So, is this a problem that could carry over into the NBA season?
To be fair to Seraphin, there are plenty of mitigating factors at play. FIBA games are called very differently than NBA games, and referees are generally much more inconsistent with their whistle, if you can believe it. We're also talking about a tiny sample size that may not be statistically relevant.
Still, it's enough to at least cause me to raise my eyebrows, if only because this is an area in which Seraphin made significant strides last year. As a rookie, Seraphin was a fouling magnet, averaging more than seven infractions per 36 minutes. I don't care how good the rest of your per-36 numbers are if you're fouling that frequently, because you'll never stay on the floor to make that production count. Last year, though, Seraphin shaved his average down to just over four fouls per 36 minutes, a huge reduction when one considers his increased responsibility and court time.

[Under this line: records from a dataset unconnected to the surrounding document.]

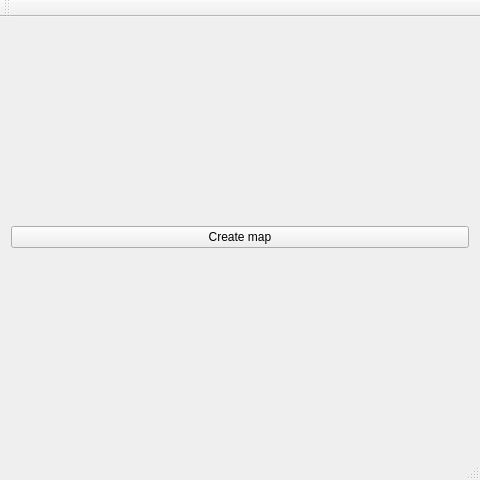
madmilla/THO78-Roborescue, file Owen_Hoogenboezem/mapping/mainwindow.ui: the form before one commit.
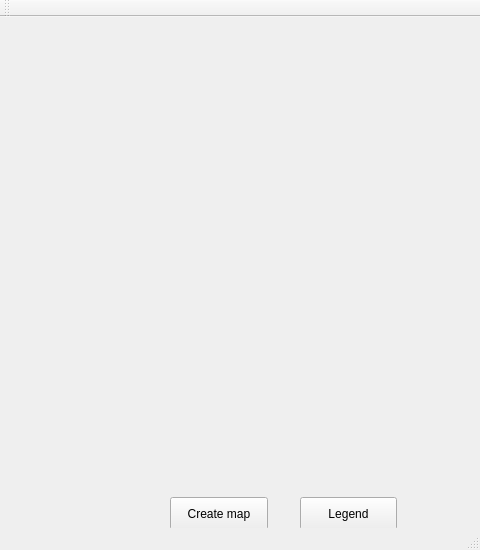
The form after the commit.

```diff
--- a/Owen_Hoogenboezem/mapping/mainwindow.ui
+++ b/Owen_Hoogenboezem/mapping/mainwindow.ui
@@ -7,28 +7,51 @@
     <x>0</x>
     <y>0</y>
     <width>480</width>
-    <height>480</height>
+    <height>550</height>
    </rect>
   </property>
   <property name="minimumSize">
    <size>
     <width>480</width>
-    <height>480</height>
+    <height>550</height>
+   </size>
+  </property>
+  <property name="maximumSize">
+   <size>
+    <width>480</width>
+    <height>550</height>
    </size>
   </property>
   <property name="windowTitle">
    <string>MainWindow</string>
   </property>
   <widget class="QWidget" name="centralWidget">
-   <layout class="QGridLayout" name="gridLayout">
-    <item row="1" column="0">
      <widget class="QPushButton" name="pushButton">
+    <property name="geometry">
+     <rect>
+      <x>170</x>
+      <y>480</y>
+      <width>98</width>
+      <height>33</height>
+     </rect>
+    </property>
       <property name="text">
        <string>Create map</string>
       </property>
      </widget>
-    </item>
-   </layout>
+   <widget class="QPushButton" name="pushButton_2">
+    <property name="geometry">
+     <rect>
+      <x>300</x>
+      <y>480</y>
+      <width>97</width>
+      <height>33</height>
+     </rect>
+    </property>
+    <property name="text">
+     <string>Legend</string>
+    </property>
+   </widget>
   </widget>
   <widget class="QMenuBar" name="menuBar">
    <property name="geometry">
```
Lines whose indentation alone changed are shown as unchanged.
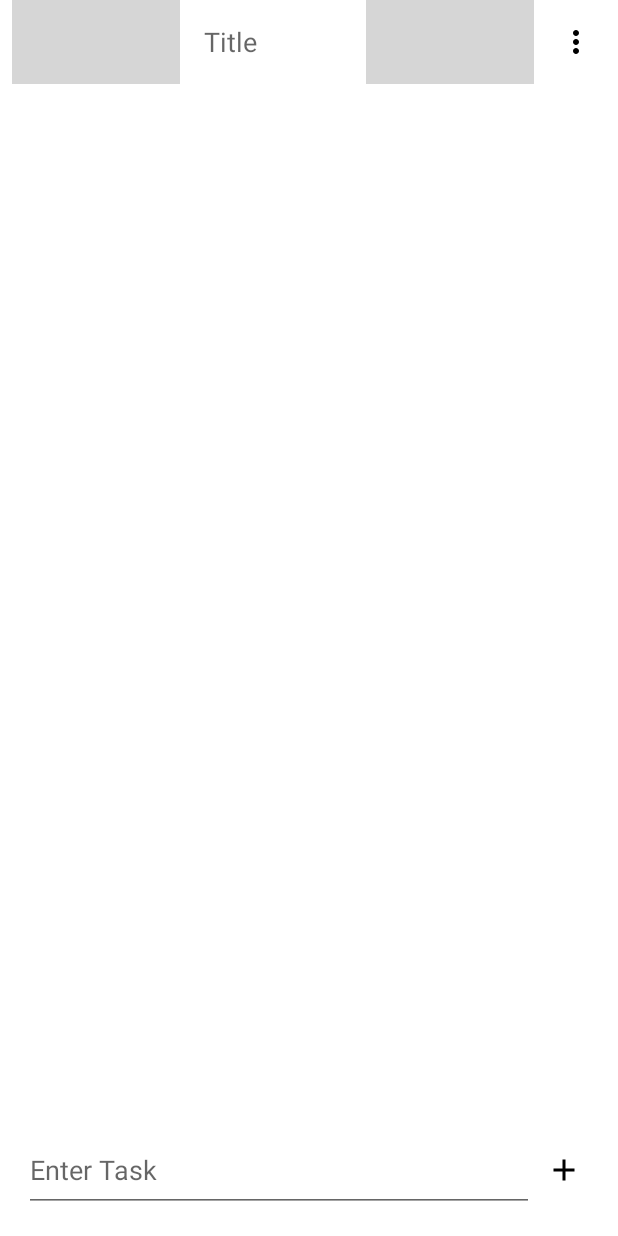
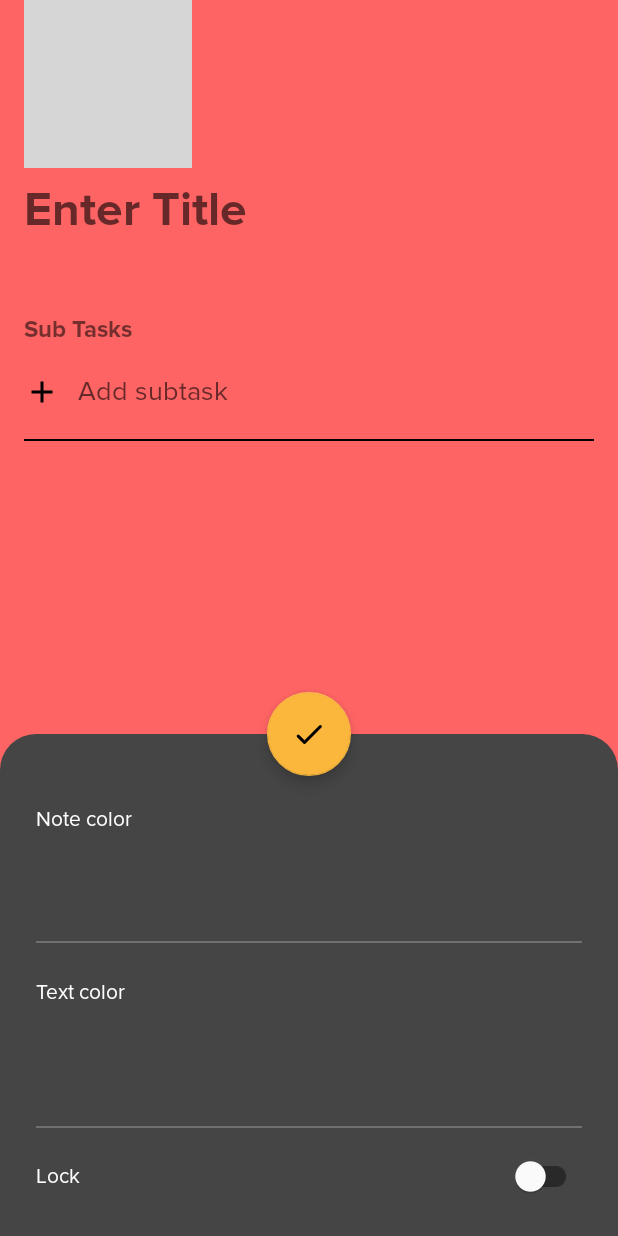
Before and after one commit to adrianseraspi12/MiNote, an Android app: the layout fragment_editor_todo.xml on its own in the app's theme, with its tools: preview values and no code run, on a phone screen of 412 x 824 dp. Run offline under Robolectric (Android 15) with nearby library versions, the phone set to English and light mode, and no system bars; grey boxes are pictures that could not be loaded.

Commit message:
- Changed UI for new/edit todo

```diff
--- a/app/src/main/res/layout-v19/fragment_editor_todo.xml
+++ /dev/null
@@ -1,115 +0,0 @@
-<?xml version="1.0" encoding="utf-8"?>
-<androidx.constraintlayout.widget.ConstraintLayout xmlns:android="http://schemas.android.com/apk/res/android"
-    xmlns:app="http://schemas.android.com/apk/res-auto"
-    xmlns:tools="http://schemas.android.com/tools"
-    android:id="@+id/editor_todo_root"
-    android:layout_width="match_parent"
-    android:layout_height="match_parent"
-    android:paddingTop="24dp"
-    tools:context=".ui.editor.todo.EditorTodoFragment">
-
-    <RelativeLayout
-        android:id="@+id/editor_todo_nav_layout"
-        android:layout_width="match_parent"
-        android:layout_height="?android:attr/actionBarSize"
-        app:layout_constraintEnd_toEndOf="parent"
-        app:layout_constraintStart_toStartOf="parent"
-        app:layout_constraintTop_toTopOf="parent">
-
-        <ImageButton
-            android:id="@+id/editor_todo_back_arrow"
-            style="@style/ImageButton.Selectable"
-            android:layout_alignParentStart="true"
-            android:layout_centerVertical="true"
-            android:layout_marginStart="@dimen/margin_small"
-            android:contentDescription="@string/back"
-            app:srcCompat="@drawable/back" />
-
-        <EditText
-            android:id="@+id/editor_todo_title"
-            android:layout_width="wrap_content"
-            android:layout_height="wrap_content"
-            android:layout_centerVertical="true"
-            android:layout_marginStart="@dimen/margin_medium"
-            android:layout_marginEnd="@dimen/margin_medium"
-            android:layout_toStartOf="@id/editor_todo_save"
-            android:layout_toEndOf="@id/editor_todo_back_arrow"
-            android:autoLink=""
-            android:autofillHints=""
-            android:background="@android:color/transparent"
-            android:hint="@string/title"
-            android:imeOptions="flagNoExtractUi"
-            android:inputType="text"
-            android:maxLines="1"
-            android:paddingTop="@dimen/margin_small"
-            android:paddingBottom="@dimen/margin_small" />
-
-        <ImageButton
-            android:id="@+id/editor_todo_save"
-            style="@style/ImageButton.Selectable"
-            android:layout_centerVertical="true"
-            android:layout_marginEnd="@dimen/margin_small"
-            android:layout_toStartOf="@id/editor_todo_menu"
-            android:contentDescription="@string/save"
-            app:srcCompat="@drawable/save" />
-
-        <ImageButton
-            android:id="@+id/editor_todo_menu"
-            style="@style/ImageButton.Selectable"
-            android:layout_alignParentEnd="true"
-            android:layout_centerVertical="true"
-            android:layout_marginEnd="@dimen/margin_small"
-            android:contentDescription="@string/menu"
-            app:srcCompat="@drawable/menu" />
-
-    </RelativeLayout>
-
-    <androidx.recyclerview.widget.RecyclerView
-        android:id="@+id/editor_todo_list"
-        android:layout_width="0dp"
-        android:layout_height="0dp"
-        android:layout_marginBottom="16dp"
-        app:layout_constraintBottom_toTopOf="@+id/relativeLayout"
-        app:layout_constraintEnd_toEndOf="parent"
-        app:layout_constraintStart_toStartOf="parent"
-        app:layout_constraintTop_toBottomOf="@+id/editor_todo_nav_layout" />
-
-    <RelativeLayout
-        android:id="@+id/relativeLayout"
-        android:layout_width="0dp"
-        android:layout_height="56dp"
-        android:layout_marginStart="16dp"
-        android:layout_marginEnd="16dp"
-        android:layout_marginBottom="16dp"
-        app:layout_constraintBottom_toBottomOf="parent"
-        app:layout_constraintEnd_toEndOf="parent"
-        app:layout_constraintStart_toStartOf="parent">
-
-        <EditText
-            android:id="@+id/editor_todo_task_input"
-            android:layout_width="match_parent"
-            android:layout_height="wrap_content"
-            android:layout_alignParentStart="true"
-            android:layout_marginEnd="16dp"
-            android:layout_toStartOf="@id/editor_todo_add_task"
-            android:autoLink=""
-            android:autofillHints=""
-            android:hint="@string/enter_task"
-            android:inputType="text|textMultiLine"
-            android:paddingTop="16dp"
-            android:paddingBottom="16dp"
-            app:layout_constraintStart_toStartOf="parent" />
-
-        <ImageButton
-            android:id="@+id/editor_todo_add_task"
-            style="@style/ImageButton.Selectable"
-            android:layout_width="wrap_content"
-            android:layout_height="wrap_content"
-            android:layout_alignParentEnd="true"
-            android:layout_centerVertical="true"
-            android:contentDescription="@string/add_sub_todo_button"
-            app:srcCompat="@drawable/add" />
-
-    </RelativeLayout>
-
-</androidx.constraintlayout.widget.ConstraintLayout>
--- a/app/src/main/res/layout/fragment_editor_todo.xml
+++ b/app/src/main/res/layout/fragment_editor_todo.xml
@@ -1,112 +1,176 @@
 <?xml version="1.0" encoding="utf-8"?>
-<androidx.constraintlayout.widget.ConstraintLayout xmlns:android="http://schemas.android.com/apk/res/android"
+<androidx.coordinatorlayout.widget.CoordinatorLayout xmlns:android="http://schemas.android.com/apk/res/android"
     xmlns:app="http://schemas.android.com/apk/res-auto"
-    xmlns:tools="http://schemas.android.com/tools"
     android:id="@+id/editor_todo_root"
     android:layout_width="match_parent"
     android:layout_height="match_parent"
-    tools:context=".ui.editor.todo.EditorTodoFragment">
+    android:background="#FF6464"
+    android:fitsSystemWindows="true">
 
-    <RelativeLayout
-        android:id="@+id/editor_todo_nav_layout"
+    <com.google.android.material.appbar.AppBarLayout
+        android:id="@+id/editor_todo_app_bar"
         android:layout_width="match_parent"
-        android:layout_height="?android:attr/actionBarSize"
-        app:layout_constraintEnd_toEndOf="parent"
-        app:layout_constraintStart_toStartOf="parent"
-        app:layout_constraintTop_toTopOf="parent">
+        android:layout_height="wrap_content"
+        android:background="@android:color/transparent"
+        app:elevation="0dp">
+
+        <com.google.android.material.appbar.MaterialToolbar
+            android:layout_width="match_parent"
+            android:layout_height="wrap_content"
+            app:layout_scrollFlags="noScroll">
 
             <ImageButton
                 android:id="@+id/editor_todo_back_arrow"
                 style="@style/ImageButton.Selectable"
-            android:layout_alignParentStart="true"
-            android:layout_centerVertical="true"
                 android:layout_marginStart="@dimen/margin_small"
                 android:contentDescription="@string/back"
                 app:srcCompat="@drawable/back" />
 
-        <EditText
+        </com.google.android.material.appbar.MaterialToolbar>
+
+    </com.google.android.material.appbar.AppBarLayout>
+
+    <FrameLayout
+        android:id="@+id/editor_todo_container"
+        android:layout_width="match_parent"
+        android:layout_height="match_parent"
+        app:layout_behavior="@string/appbar_scrolling_view_behavior">
+
+        <androidx.core.widget.NestedScrollView
+            android:layout_width="match_parent"
+            android:layout_height="match_parent">
+
+            <androidx.constraintlayout.widget.ConstraintLayout
+                android:layout_width="match_parent"
+                android:layout_height="match_parent">
+
+                <com.google.android.material.textfield.TextInputEditText
                     android:id="@+id/editor_todo_title"
+                    android:layout_width="0dp"
+                    android:layout_height="wrap_content"
+                    android:layout_marginHorizontal="@dimen/margin_medium"
+                    android:background="@android:color/transparent"
+                    android:fontFamily="@font/proxima_nova_bold"
+                    android:hint="@string/enter_title"
+                    android:inputType="textMultiLine"
+                    android:paddingVertical="@dimen/padding_small"
+                    android:textSize="32sp"
+                    app:layout_constraintEnd_toEndOf="parent"
+                    app:layout_constraintStart_toStartOf="parent"
+                    app:layout_constraintTop_toTopOf="parent" />
+
+                <TextView
+                    android:id="@+id/editor_todo_tv_subtask_count"
                     android:layout_width="wrap_content"
                     android:layout_height="wrap_content"
-            android:layout_centerVertical="true"
+                    android:layout_marginStart="16dp"
+                    android:fontFamily="@font/proxima_nova_regular"
+                    android:textSize="14sp"
+                    app:layout_constraintStart_toStartOf="parent"
+                    app:layout_constraintTop_toBottomOf="@+id/editor_todo_title" />
+
+                <TextView
+                    android:id="@+id/editor_todo_tv_subtask_title"
+                    android:layout_width="wrap_content"
+                    android:layout_height="wrap_content"
                     android:layout_marginStart="@dimen/margin_medium"
-            android:layout_marginEnd="@dimen/margin_medium"
-            android:layout_toStartOf="@id/editor_todo_save"
-            android:layout_toEndOf="@id/editor_todo_back_arrow"
-            android:autoLink=""
-            android:autofillHints=""
-            android:background="@android:color/transparent"
-            android:hint="@string/title"
-            android:imeOptions="flagNoExtractUi"
-            android:inputType="text"
-            android:maxLines="1"
-            android:paddingTop="@dimen/margin_small"
-            android:paddingBottom="@dimen/margin_small" />
-
-        <ImageButton
-            android:id="@+id/editor_todo_save"
-            style="@style/ImageButton.Selectable"
-            android:layout_centerVertical="true"
-            android:layout_marginEnd="@dimen/margin_small"
-            android:layout_toStartOf="@id/editor_todo_menu"
-            android:contentDescription="@string/save"
-            app:srcCompat="@drawable/save" />
-
-        <ImageButton
-            android:id="@+id/editor_todo_menu"
-            style="@style/ImageButton.Selectable"
-            android:layout_alignParentEnd="true"
-            android:layout_centerVertical="true"
-            android:layout_marginEnd="@dimen/margin_small"
-            android:contentDescription="@string/menu"
-            app:srcCompat="@drawable/menu" />
-
-    </RelativeLayout>
+                    android:layout_marginTop="@dimen/margin_large"
+                    android:fontFamily="@font/proxima_nova_bold"
+                    android:text="@string/sub_tasks"
+                    android:textSize="16sp"
+                    app:layout_constraintStart_toStartOf="parent"
+                    app:layout_constraintTop_toBottomOf="@+id/editor_todo_tv_subtask_count" />
 
                 <androidx.recyclerview.widget.RecyclerView
                     android:id="@+id/editor_todo_list"
                     android:layout_width="0dp"
-        android:layout_height="0dp"
-        android:layout_marginBottom="16dp"
-        app:layout_constraintBottom_toTopOf="@+id/relativeLayout"
+                    android:layout_height="wrap_content"
                     app:layout_constraintEnd_toEndOf="parent"
                     app:layout_constraintStart_toStartOf="parent"
-        app:layout_constraintTop_toBottomOf="@+id/editor_todo_nav_layout" />
+                    app:layout_constraintTop_toBottomOf="@+id/editor_todo_tv_subtask_title" />
 
-    <RelativeLayout
-        android:id="@+id/relativeLayout"
-        android:layout_width="0dp"
-        android:layout_height="56dp"
-        android:layout_marginStart="16dp"
-        android:layout_marginEnd="16dp"
-        android:layout_marginBottom="16dp"
+                <com.google.android.material.card.MaterialCardView
+                    android:id="@+id/editor_todo_cv_done"
+                    android:layout_width="24dp"
+                    android:layout_height="24dp"
+                    android:layout_marginStart="@dimen/margin_medium"
+                    android:visibility="invisible"
+                    app:cardBackgroundColor="@android:color/transparent"
+                    app:cardCornerRadius="12dp"
+                    app:layout_constraintBottom_toBottomOf="@+id/editor_todo_tv_text"
+                    app:layout_constraintStart_toStartOf="parent"
+                    app:layout_constraintTop_toTopOf="@+id/editor_todo_tv_text"
+                    app:strokeColor="@color/black"
+                    app:strokeWidth="1dp" />
+
+                <androidx.appcompat.widget.AppCompatImageView
+                    android:id="@+id/editor_todo_iv_addsubtask"
+                    android:layout_width="24dp"
+                    android:layout_height="24dp"
+                    android:layout_marginStart="@dimen/margin_medium"
+                    app:layout_constraintBottom_toBottomOf="@+id/editor_todo_tv_text"
+                    app:layout_constraintStart_toStartOf="parent"
+                    app:layout_constraintTop_toTopOf="@+id/editor_todo_tv_text"
+                    app:srcCompat="@drawable/add" />
+
+                <com.google.android.material.textfield.TextInputEditText
+                    android:id="@+id/editor_todo_tv_text"
+                    android:layout_width="@dimen/constraint_layout_match_parent"
+                    android:layout_height="wrap_content"
+                    android:layout_marginHorizontal="@dimen/margin_small"
+                    android:layout_marginVertical="@dimen/margin_medium"
+                    android:background="@android:color/transparent"
+                    android:fontFamily="@font/proxima_nova_regular"
+                    android:hint="@string/add_subtask"
+                    android:inputType="textMultiLine"
+                    android:padding="@dimen/padding_very_small"
+                    android:textColor="@color/black"
+                    app:layout_constraintBottom_toTopOf="@+id/editor_todo_divider"
+                    app:layout_constraintEnd_toStartOf="@+id/item_editor_todo_add"
+                    app:layout_constraintStart_toEndOf="@+id/editor_todo_iv_addsubtask"
+                    app:layout_constraintTop_toBottomOf="@+id/editor_todo_list" />
+
+                <androidx.appcompat.widget.AppCompatImageButton
+                    android:id="@+id/item_editor_todo_add"
+                    android:layout_width="wrap_content"
+                    android:layout_height="wrap_content"
+                    android:layout_marginVertical="@dimen/margin_medium"
+                    android:layout_marginEnd="@dimen/margin_medium"
+                    android:background="@android:color/transparent"
+                    android:padding="@dimen/padding_very_small"
+                    android:visibility="gone"
+                    app:layout_constraintBottom_toBottomOf="@+id/editor_todo_tv_text"
+                    app:layout_constraintEnd_toEndOf="parent"
+                    app:layout_constraintTop_toTopOf="@+id/editor_todo_tv_text"
+                    app:srcCompat="@drawable/add" />
+
+                <View
+                    android:id="@+id/editor_todo_divider"
+                    android:layout_width="@dimen/constraint_layout_match_parent"
+                    android:layout_height="@dimen/dividerSize"
+                    android:layout_marginEnd="@dimen/margin_medium"
+                    android:background="@color/black"
                     app:layout_constraintBottom_toBottomOf="parent"
                     app:layout_constraintEnd_toEndOf="parent"
-        app:layout_constraintStart_toStartOf="parent">
+                    app:layout_constraintStart_toStartOf="@+id/editor_todo_iv_addsubtask" />
 
-        <EditText
-            android:id="@+id/editor_todo_task_input"
-            android:layout_width="match_parent"
-            android:layout_height="wrap_content"
-            android:layout_alignParentStart="true"
-            android:layout_toStartOf="@id/editor_todo_add_task"
-            android:autofillHints=""
-            android:hint="@string/enter_task"
-            android:inputType="text|textMultiLine"
-            android:paddingTop="16dp"
-            android:paddingBottom="16dp"
-            app:layout_constraintStart_toStartOf="parent" />
 
-        <ImageButton
-            android:id="@+id/editor_todo_add_task"
-            style="@style/ImageButton.Selectable"
+            </androidx.constraintlayout.widget.ConstraintLayout>
+
+        </androidx.core.widget.NestedScrollView>
+
+    </FrameLayout>
+
+    <include layout="@layout/bottomsheet_edit_note" />
+
+    <com.google.android.material.floatingactionbutton.FloatingActionButton
+        android:id="@+id/editor_todo_save"
         android:layout_width="wrap_content"
         android:layout_height="wrap_content"
-            android:layout_alignParentEnd="true"
-            android:layout_centerVertical="true"
-            android:contentDescription="@string/add_sub_todo_button"
-            app:srcCompat="@drawable/add" />
+        android:contentDescription="@string/save_note_button"
+        app:backgroundTint="@color/secondaryColor"
+        app:layout_anchor="@+id/bottomsheet_settings_container"
+        app:layout_anchorGravity="center_horizontal"
+        app:srcCompat="@drawable/ic_done" />
 
-    </RelativeLayout>
-
-</androidx.constraintlayout.widget.ConstraintLayout>
+</androidx.coordinatorlayout.widget.CoordinatorLayout>
```
Lines whose indentation alone changed are shown as unchanged.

Given that improvement, the last thing the Wizards want is any sort of reversion. That's why it was concerning to see Seraphin commit some bad fouls against Argentina. On his first defensive possession, he held Manu Ginobili on a pick and roll to save himself from being out of position trying to stop Ginobili from getting to his left hand. His second foul came on the very next sequence when he grabbed Andres Nocioni with both hands as he tried to set a screen. His third foul was an iffy call trying to fight for position with Luis Scola in the third quarter, but he also got away with shoving his elbows out while setting a screen less than a minute before that. Those are plays that illustrate poor judgment, and Seraphin needs to make sure he cuts those out.
Last year, he did cut those out in the NBA, and it led to tremendous growth. The only way he takes another step forward is if he permanently removes them. While it's far too early to be too concerned, it is something worth watching as Seraphin tries to maintain the momentum he gained at the end of last season.